## REQUIREMENT:
Whenever a picture appears, leave it out while repeating all the other data exactly.

(Items from a dataset)
+---+

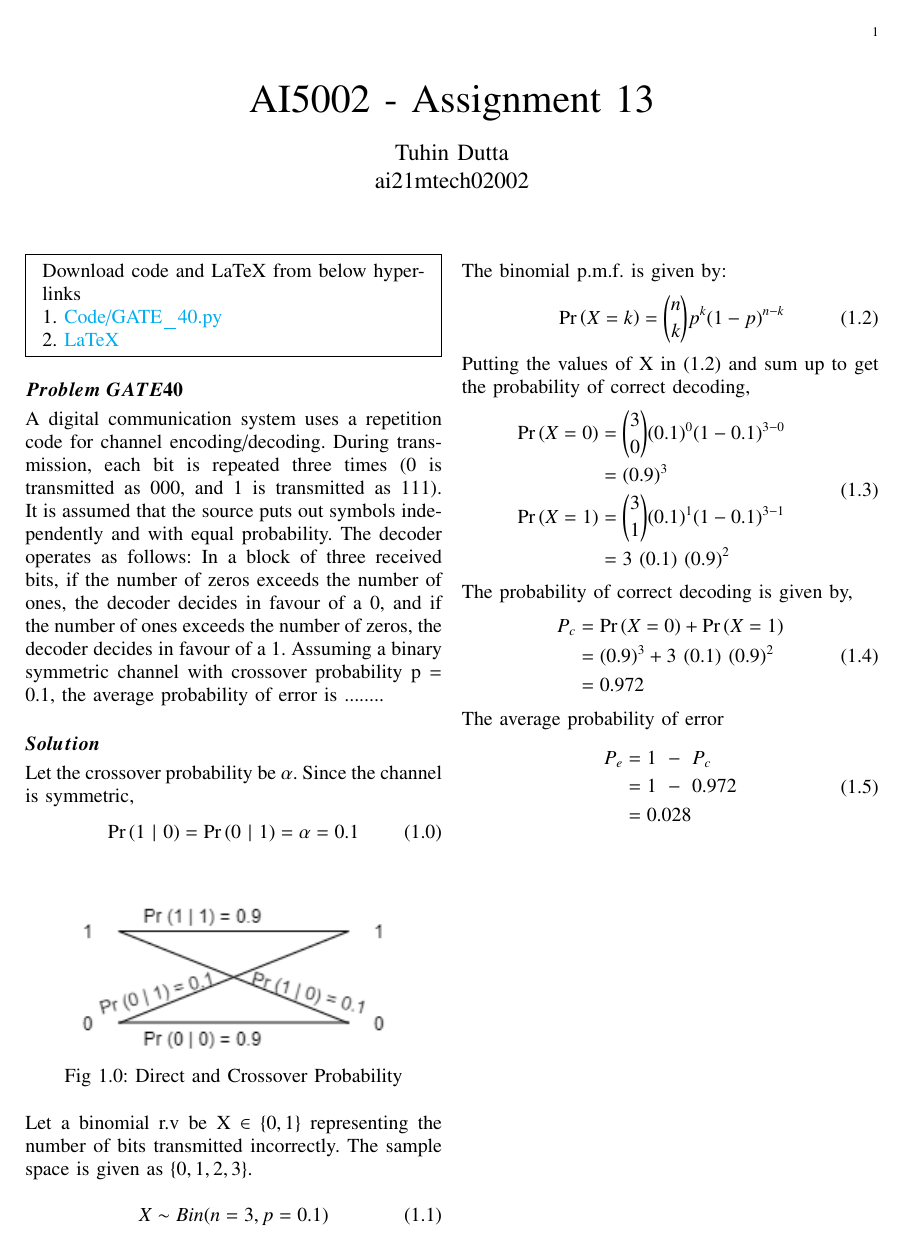
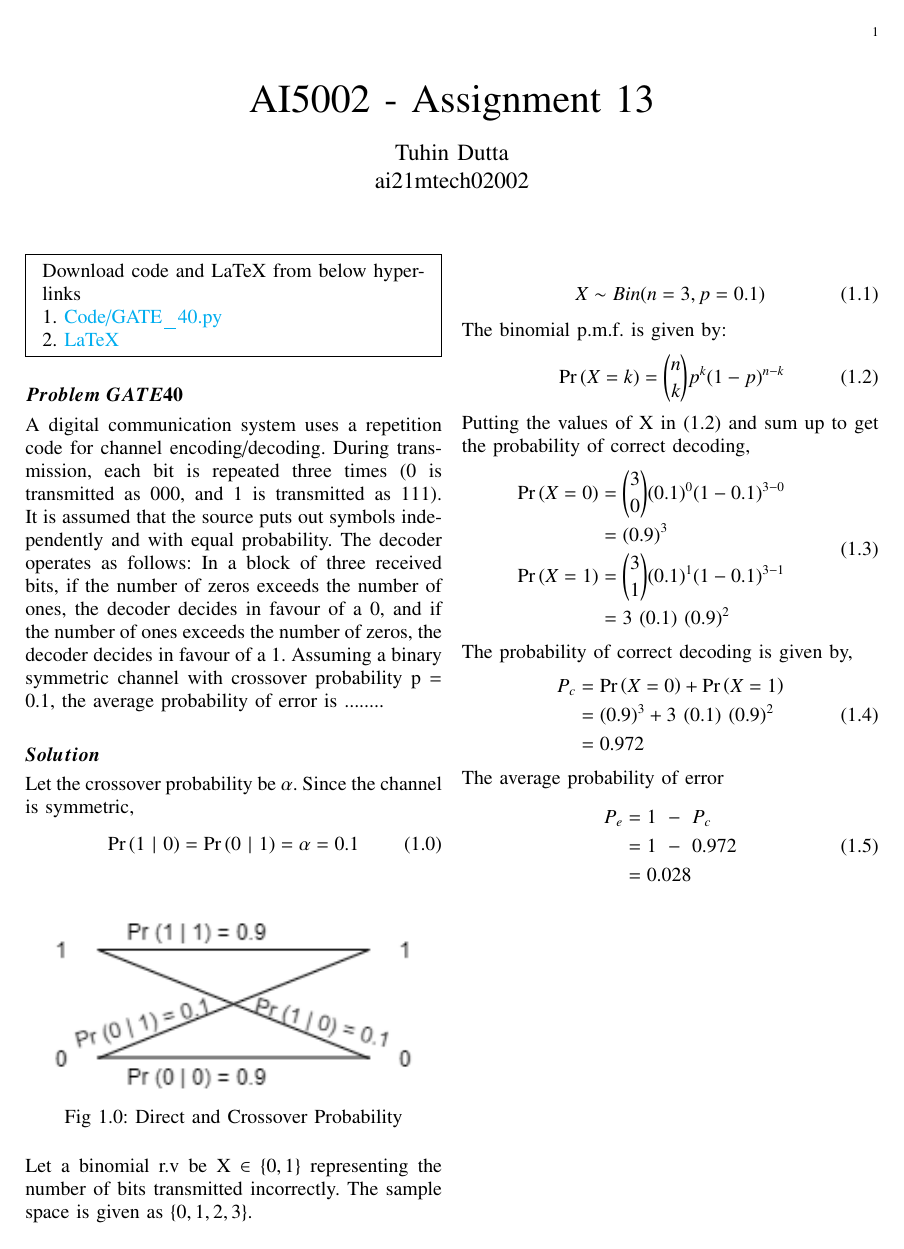
Before and after one commit to Tauhait/Mathematics-AI-DS-ML-DL, a LaTeX problem sheet (Assignment-13/LaTeX/Solution.tex): the whole page. The pictures show the PDF file Assignment-13/Solution.pdf that the author committed with the source.

Commit message:
Mixture of discrete and continuous r.v and include columnwidth in assign13 figure

```diff
--- a/Assignment-13/LaTeX/Solution.tex
+++ b/Assignment-13/LaTeX/Solution.tex
@@ -160,7 +160,7 @@ Since the channel is symmetric,
     \pr{1\ |\ 0} = \pr{0\ |\ 1} = \alpha = 0.1
 \end{align}
 \begin{figure}[h!]
-    \includegraphics[width=7.5cm]{Assignment-13/Code/Figure/Bin_Symm.png}
+    \includegraphics[width=\columnwidth]{Assignment-13/Code/Figure/Bin_Symm.png}
     \centering \caption*{Fig 1.0: Direct and Crossover Probability}
 \end{figure}
 
```
Also changed, not shown: Assignment-13/Solution.pdf, Challenging_Problem__Mixture.pdf (added).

+---+

## ANSWER BOX:
Before and after one commit to Tauhait/Mathematics-AI-DS-ML-DL, a LaTeX problem sheet (Assignment-13/LaTeX/Solution.tex): the whole page. The pictures show the PDF file Assignment-13/Solution.pdf that the author committed with the source.

Commit message:
Mixture of discrete and continuous r.v and include columnwidth in assign13 figure

```diff
--- a/Assignment-13/LaTeX/Solution.tex
+++ b/Assignment-13/LaTeX/Solution.tex
@@ -160,7 +160,7 @@ Since the channel is symmetric,
     \pr{1\ |\ 0} = \pr{0\ |\ 1} = \alpha = 0.1
 \end{align}
 \begin{figure}[h!]
-    \includegraphics[width=7.5cm]{Assignment-13/Code/Figure/Bin_Symm.png}
+    \includegraphics[width=\columnwidth]{Assignment-13/Code/Figure/Bin_Symm.png}
     \centering \caption*{Fig 1.0: Direct and Crossover Probability}
 \end{figure}
 
```
Also changed, not shown: Assignment-13/Solution.pdf, Challenging_Problem__Mixture.pdf (added).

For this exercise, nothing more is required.